Hari was slow to gain weight from the start. She had some problems with feeding but should still have been gaining more weight than she did. She found feeding difficult but it seemed that no real attention was paid to this fact, rather there was some concentration on the ridiculous idea of me not feeding her enough.
Early on she developed some kind of infection and was what they referred to as 'jittery'. Blood tests were done whilst she was on SCBU but this revealed nothing. Once she was on the ward further blood tests were done as some of the doctors had an 'idea' but again this revealed nothing. There was also vague mention of a heart murmur but the doctors didn't seem to be able to make their minds up about whether or not this murmur existed! In general they didn't seem to give me much information about anything and when we went home after five weeks I was armed with a lot of instructions and very little information.
The instructions were related to things like Hari being fed three hourly - little and often - and she was not to be taken outside at all until her weight increased significantly. Apparently a home help was to be arranged for two hours twice a week to stay with Hari so that I could collect my eldest daughter from playschool and buy food. I was told that I had to rely on friends to take her to playschool and to shop for anything else we might need in the way of food on the other five days of the week - if I ran out of anything then I had to hope that a friend would be able to go and get it.
Maybe it was because they were so busy organising our lives and turning our home into a prison that they omitted to tell me something else.
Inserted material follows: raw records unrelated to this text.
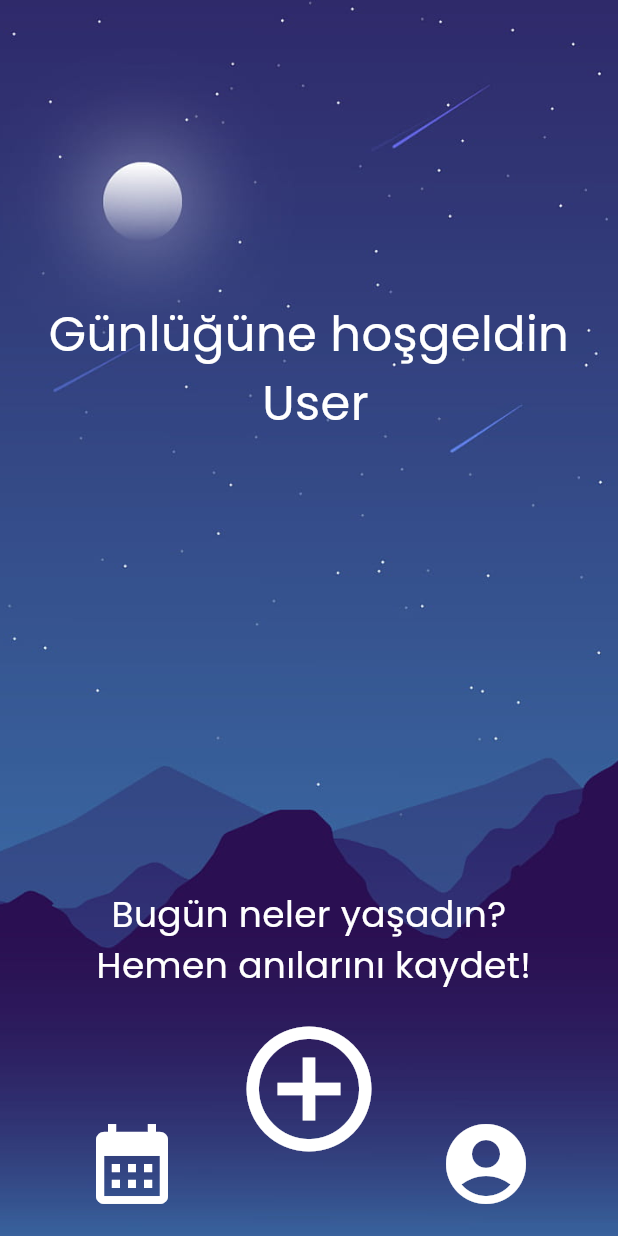
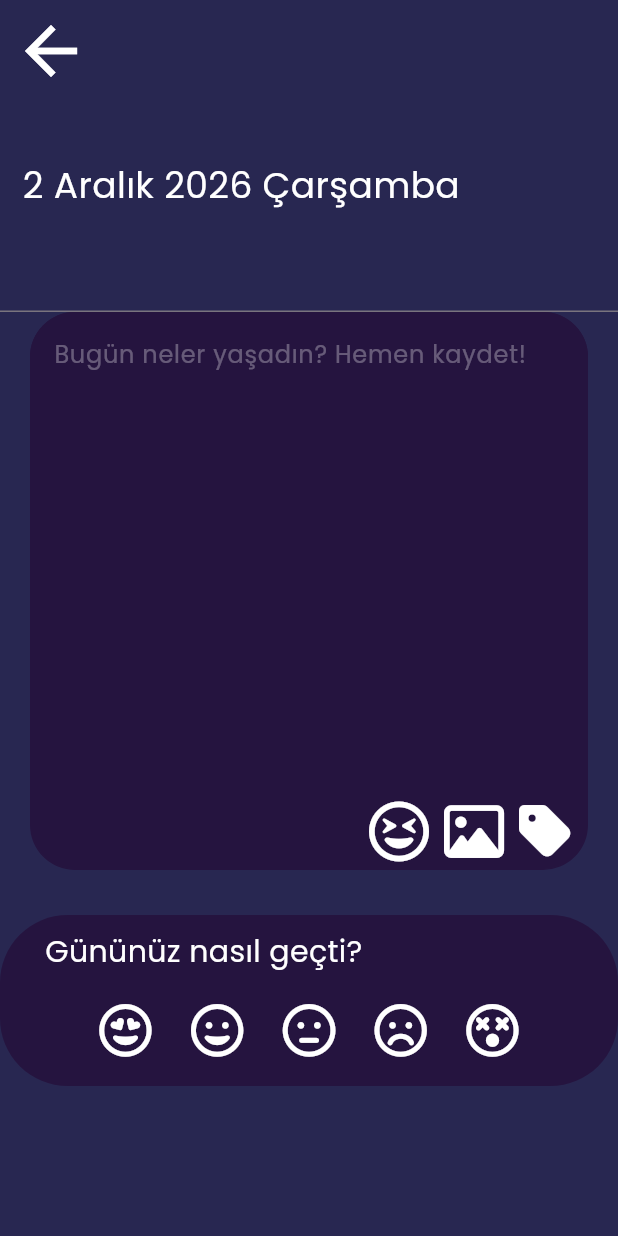
Before and after one commit to Saner-y/DiaryAI, a Flutter app: the screen it shows after launch, after a tap on the "add circle outline" icon, on a phone screen of 412 x 824 dp. Run offline on Flutter 3.47's test engine with Material 3 defaults, Android fonts, the phone set to English and light mode, and no system bars; our stand-ins replace font_awesome_flutter, google_fonts, table_calendar.

Commit message:
calendar done for now working on notePage.dart

```diff
--- a/lib/homepage.dart
+++ b/lib/homepage.dart
@@ -1,6 +1,7 @@
 import 'package:diaryai/calendarPage.dart';
 import 'package:diaryai/menuPage.dart';
 import 'package:flutter/material.dart';
+import 'package:diaryai/notePage.dart';
 // import 'package:flutter/services.dart';
 
 class homePage extends StatelessWidget {
@@ -70,7 +71,9 @@ class homePage extends StatelessWidget {
                           Padding(
                             padding: const EdgeInsets.only(bottom: 50),
                             child: IconButton(
-                              onPressed: () {},
+                              onPressed: () {
+                                Navigator.push(context, MaterialPageRoute(builder: (context) => notePage()));
+                              },
                               icon: Icon(
                                 Icons.add_circle_outline,
                                 size: 100,
--- /dev/null
+++ b/lib/notePage.dart
@@ -0,0 +1,331 @@
+import 'package:flutter/material.dart';
+import 'package:font_awesome_flutter/font_awesome_flutter.dart';
+
+class notePage extends StatefulWidget {
+  const notePage({super.key});
+
+  @override
+  State<notePage> createState() => _notePageState();
+}
+
+class _notePageState extends State<notePage> {
+  FaIcon heartFace = FaIcon(
+    FontAwesomeIcons.faceGrinHearts,
+    size: 35,
+    color: Colors.white,
+  );
+  FaIcon grinFace = FaIcon(
+    FontAwesomeIcons.faceGrin,
+    size: 35,
+    color: Colors.white,
+  );
+  FaIcon mehFace = FaIcon(
+    FontAwesomeIcons.faceMeh,
+    size: 35,
+    color: Colors.white,
+  );
+  FaIcon frownFace = FaIcon(
+    FontAwesomeIcons.faceFrown,
+    size: 35,
+    color: Colors.white,
+  );
+  FaIcon deadFace = FaIcon(
+    FontAwesomeIcons.faceDizzy,
+    size: 35,
+    color: Colors.white,
+  );
+  FaIcon? selectedFace;
+
+  @override
+  Widget build(BuildContext context) {
+    return Scaffold(
+      appBar: AppBar(
+          backgroundColor: Colors.transparent,
+          iconTheme: IconThemeData(color: Colors.white, size: 52)),
+      backgroundColor: Color.fromRGBO(40, 39, 81, 1),
+      body: ListView(children: [
+        Column(
+          crossAxisAlignment: CrossAxisAlignment.start,
+          // mainAxisAlignment: MainAxisAlignment.spaceEvenly,
+          children: [
+            Padding(
+              padding: const EdgeInsets.only(
+                left: 15,
+                top: 50,
+                bottom: 20,
+              ),
+              child: Text(
+                  DateTime
+                      .now()
+                      .day
+                      .toString() +
+                      ' ' +
+                      ayHesaplama() +
+                      ' ' +
+                      DateTime
+                          .now()
+                          .year
+                          .toString() +
+                      ' ' +
+                      gunHesaplama(),
+                  style: TextStyle(fontSize: 24, color: Colors.white),
+                  textAlign: TextAlign.left),
+            ),
+            Column(
+              children: [
+                TextField(),
+                Padding(
+                  padding: const EdgeInsets.only(top: 0, left: 20, right: 20),
+                  child: TextField(
+                    cursorRadius: Radius.circular(50),
+                    cursorColor: Colors.white30,
+                    maxLines: 12,
+                    style: TextStyle(color: Colors.white),
+                    // maxLength: 500,
+                    decoration: InputDecoration(
+                        enabledBorder: OutlineInputBorder(
+                            borderRadius: BorderRadius.only(
+                                topRight: Radius.circular(30),
+                                topLeft: Radius.circular(30)),
+                            borderSide: BorderSide(
+                                color: Color.fromRGBO(37, 20, 63, 1))),
+                        disabledBorder: OutlineInputBorder(
+                            borderRadius: BorderRadius.only(
+                                topRight: Radius.circular(30),
+                                topLeft: Radius.circular(30)),
+                            borderSide: BorderSide(
+                                color: Color.fromRGBO(37, 20, 63, 1))),
+                        focusedBorder: OutlineInputBorder(
+                            borderRadius: BorderRadius.only(
+                                topRight: Radius.circular(30),
+                                topLeft: Radius.circular(30)),
+                            borderSide: BorderSide(
+                                color: Color.fromRGBO(37, 20, 63, 1))),
+                        hintText: 'Bugün neler yaşadın? Hemen kaydet!',
+                        hintStyle: TextStyle(color: Colors.white30),
+                        fillColor: Color.fromRGBO(37, 20, 63, 1),
+                        filled: true),
+                  ),
+                ),
+                Padding(
+                  padding: EdgeInsets.only(left: 20, right: 20),
+                  child: Container(
+                    decoration: BoxDecoration(
+                        borderRadius: BorderRadius.only(
+                            bottomRight: Radius.circular(30),
+                            bottomLeft: Radius.circular(30)),
+                        color: Color.fromRGBO(37, 20, 63, 1),
+                        border:
+                        Border.all(color: Color.fromRGBO(37, 20, 63, 1))),
+                    // color: Color.fromRGBO(37, 20, 63, 1),
+                    child: Row(
+                      mainAxisAlignment: MainAxisAlignment.end,
+                      children: [
+                        GestureDetector(
+                          child: FaIcon(
+                            FontAwesomeIcons.faceGrinSquint,
+                            size: 40,
+                            color: Colors.white,
+                          ),
+                        ),
+                        SizedBox(
+                          width: 10,
+                        ),
+                        FaIcon(FontAwesomeIcons.image,
+                            size: 40, color: Colors.white),
+                        SizedBox(
+                          width: 10,
+                        ),
+                        FaIcon(FontAwesomeIcons.tag,
+                            size: 40, color: Colors.white),
+                        SizedBox(
+                          width: 10,
+                          height: 50,
+                        )
+                      ],
+                    ),
+                  ),
+                )
+              ],
+            ),
+            Padding(
+              padding: const EdgeInsets.only(top: 30),
+              child: Container(
+                decoration: BoxDecoration(
+                    color: Color.fromRGBO(37, 20, 63, 1),
+                    borderRadius: BorderRadius.all(Radius.circular(45))),
+                child: Column(
+                  crossAxisAlignment: CrossAxisAlignment.start,
+                  children: [
+                    Padding(
+                      padding: const EdgeInsets.only(left: 30, top: 10),
+                      child: Text(
+                        'Gününüz nasıl geçti?',
+                        textAlign: TextAlign.start,
+                        style: TextStyle(fontSize: 20, color: Colors.white),
+                      ),
+                    ),
+                    SizedBox(
+                      height: 20,
+                    ),
+                    Padding(
+                      padding: const EdgeInsets.only(
+                          bottom: 20, left: 40, right: 40),
+                      child: Row(
+                        mainAxisAlignment: MainAxisAlignment.spaceEvenly,
+                        children: [
+                          GestureDetector(
+                              onTap: () {
+                                setState(() {
+                                  heartFace = FaIcon(
+                                    FontAwesomeIcons.faceGrinHearts,
+                                    color: Colors.black,
+                                    size: 35,
+                                  );
+                                });
+                              },
+                              onTapCancel: () {
+                                setState(() {
+                                  heartFace = FaIcon(
+                                    FontAwesomeIcons.faceGrinHearts,
+                                    color: Colors.white,
+                                    size: 35,
+                                  );
+                                });
+                              },
+                              child: heartFace),
+                          GestureDetector(
+                              onTap: () {
+                                setState(() {
+                                  grinFace = FaIcon(
+                                    FontAwesomeIcons.faceGrinHearts,
+                                    color: Colors.black,
+                                    size: 35,
+                                  );
+                                });
+                              },
+                              child: grinFace),
+                          GestureDetector(
+                            onTap: () {
+                              setState(() {
+                                mehFace = FaIcon(
+                                  FontAwesomeIcons.faceGrinHearts,
+                                  color: Colors.black,
+                                  size: 35,
+                                );
+                              });
+                            },
+                            child: mehFace,
+                          ),
+                          GestureDetector(
+                            onTap: () {
+                              setState(() {
+                                frownFace = FaIcon(
+                                  FontAwesomeIcons.faceGrinHearts,
+                                  color: Colors.black,
+                                  size: 35,
+                                );
+                              });
+                            },
+                            child: frownFace,),
+                          GestureDetector(
+                            onTap: () {
+                              setState(() {
+                                deadFace = FaIcon(
+                                  FontAwesomeIcons.faceGrinHearts,
+                                  color: Colors.black,
+                                  size: 35,
+                                );
+                              });
+                            },
+                            child: deadFace,),
+                        ],
+                      ),
+                    )
+                  ],
+                ),
+              ),
+            )
+          ],
+        ),
+      ]),
+    );
+
+  }
+}
+
+
+String ayHesaplama() {
+  String ay = '';
+  switch (DateTime
+      .now()
+      .month) {
+    case 1:
+      ay = 'Ocak';
+      break;
+    case 2:
+      ay = 'Şubat';
+      break;
+    case 3:
+      ay = 'Mart';
+      break;
+    case 4:
+      ay = 'Nisan';
+      break;
+    case 5:
+      ay = 'Mayıs';
+      break;
+    case 6:
+      ay = 'Haziran';
+      break;
+    case 7:
+      ay = 'Temmuz';
+      break;
+    case 8:
+      ay = 'Ağustos';
+      break;
+    case 9:
+      ay = 'Eylül';
+      break;
+    case 10:
+      ay = 'Ekim';
+      break;
+    case 11:
+      ay = 'Kasım';
+      break;
+    case 12:
+      ay = 'Aralık';
+      break;
+  }
+  return ay;
+}
+
+String gunHesaplama() {
+  String gun = '';
+  switch (DateTime
+      .now()
+      .weekday) {
+    case 1:
+      gun = 'Pazartesi';
+      break;
+    case 2:
+      gun = 'Salı';
+      break;
+    case 3:
+      gun = 'Çarşamba';
+      break;
+    case 4:
+      gun = 'Perşembe';
+      break;
+    case 5:
+      gun = 'Cuma';
+      break;
+    case 6:
+      gun = 'Cumartesi';
+      break;
+    case 7:
+      gun = 'Pazar';
+      break;
+  }
+  return gun;
+}
--- a/lib/utils.dart
+++ b/lib/utils.dart
@@ -45,5 +45,5 @@ List<DateTime> daysInRange(DateTime first, DateTime last) {
 }
 
 final kToday = DateTime.now();
-final kFirstDay = DateTime(kToday.year, kToday.month - 3, kToday.day);
-final kLastDay = DateTime(kToday.year, kToday.month + 3, kToday.day);
+final kFirstDay = DateTime(kToday.year - 10, kToday.month, kToday.day);
+final kLastDay = DateTime(kToday.year + 10, kToday.month, kToday.day);
--- a/pubspec.yaml
+++ b/pubspec.yaml
@@ -36,6 +36,7 @@ dependencies:
   table_calendar: ^3.0.9
   syncfusion_flutter_calendar: ^24.1.41
   flutter_localization: ^0.2.0
+  font_awesome_flutter: ^10.6.0
 
 
   # The following adds the Cupertino Icons font to your application.
```
Also changed, not shown: lib/calendarPage.dart (+113 -16 lines), pubspec.lock.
Something else that was vitally important.
They were already aware that Hari had some degree of disability - probably related to a brain injury - probably as a result of the birth complications.
They just didn't bother to tell me about it.
Obviously the learning process needed to be rapid!